Change detection outputs:
-=-=-

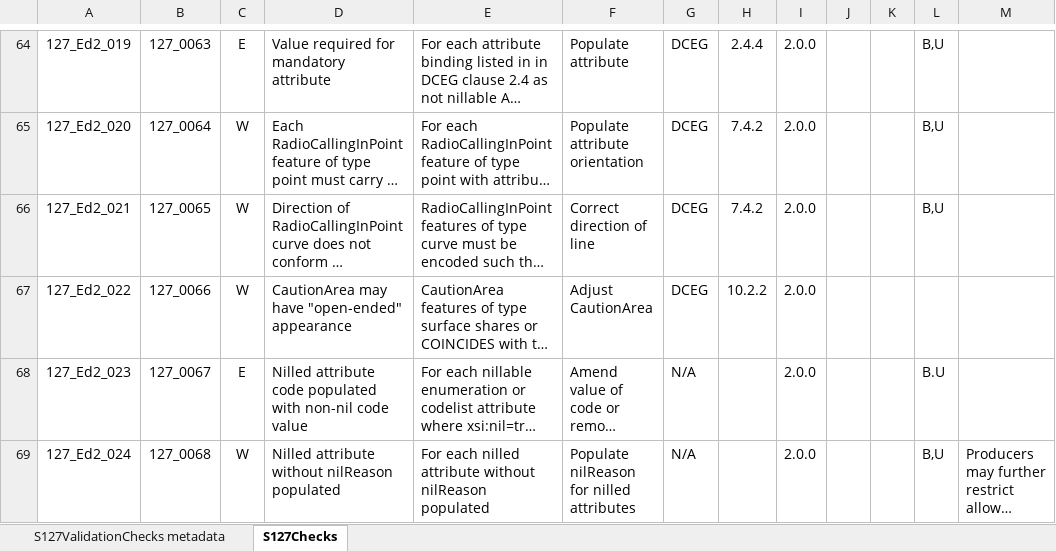
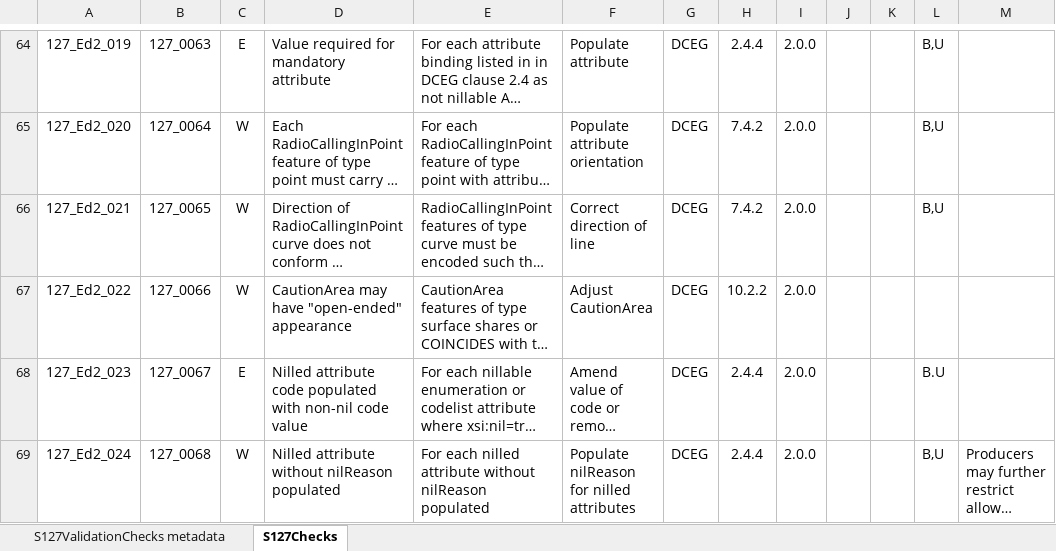
Before and after one commit to iho-ohi/S-127-Product-Specification-Development, an Excel workbook: S158_127/1.0.0/S-158_127_1_0_0_20260323.xlsx, sheet S127Checks, drawn as a sheet; only a part is shown, gaps mark what is left out; long unchanged cells end in …; values as stored, in another font and other column widths than the file's, no borders; the diff names each change by its address in the sheet, - before the commit and + after, or states it on an @@ line.

Commit message:
Add reference
DCEG clause references to updated DCEG 2.4.4 in checks 127_0067 and 127_0068

```diff
--- a/S158_127/1.0.0/S-158_127_1_0_0_20260323.xlsx (sheet S127Checks)
+++ b/S158_127/1.0.0/S-158_127_1_0_0_20260323.xlsx (sheet S127Checks)
-G68:G69: N/A
+G68:G69: DCEG
-H68:H69: (empty)
+H68:H69: 2.4.4
```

-=-=-

Directions => A faithful copy of all the data above, without its pictures, is the expected result.

Expected answer =>
Before and after one commit to iho-ohi/S-127-Product-Specification-Development, an Excel workbook: S158_127/1.0.0/S-158_127_1_0_0_20260323.xlsx, sheet S127Checks, drawn as a sheet; only a part is shown, gaps mark what is left out; long unchanged cells end in …; values as stored, in another font and other column widths than the file's, no borders; the diff names each change by its address in the sheet, - before the commit and + after, or states it on an @@ line.

Commit message:
Add reference
DCEG clause references to updated DCEG 2.4.4 in checks 127_0067 and 127_0068

```diff
--- a/S158_127/1.0.0/S-158_127_1_0_0_20260323.xlsx (sheet S127Checks)
+++ b/S158_127/1.0.0/S-158_127_1_0_0_20260323.xlsx (sheet S127Checks)
-G68:G69: N/A
+G68:G69: DCEG
-H68:H69: (empty)
+H68:H69: 2.4.4
```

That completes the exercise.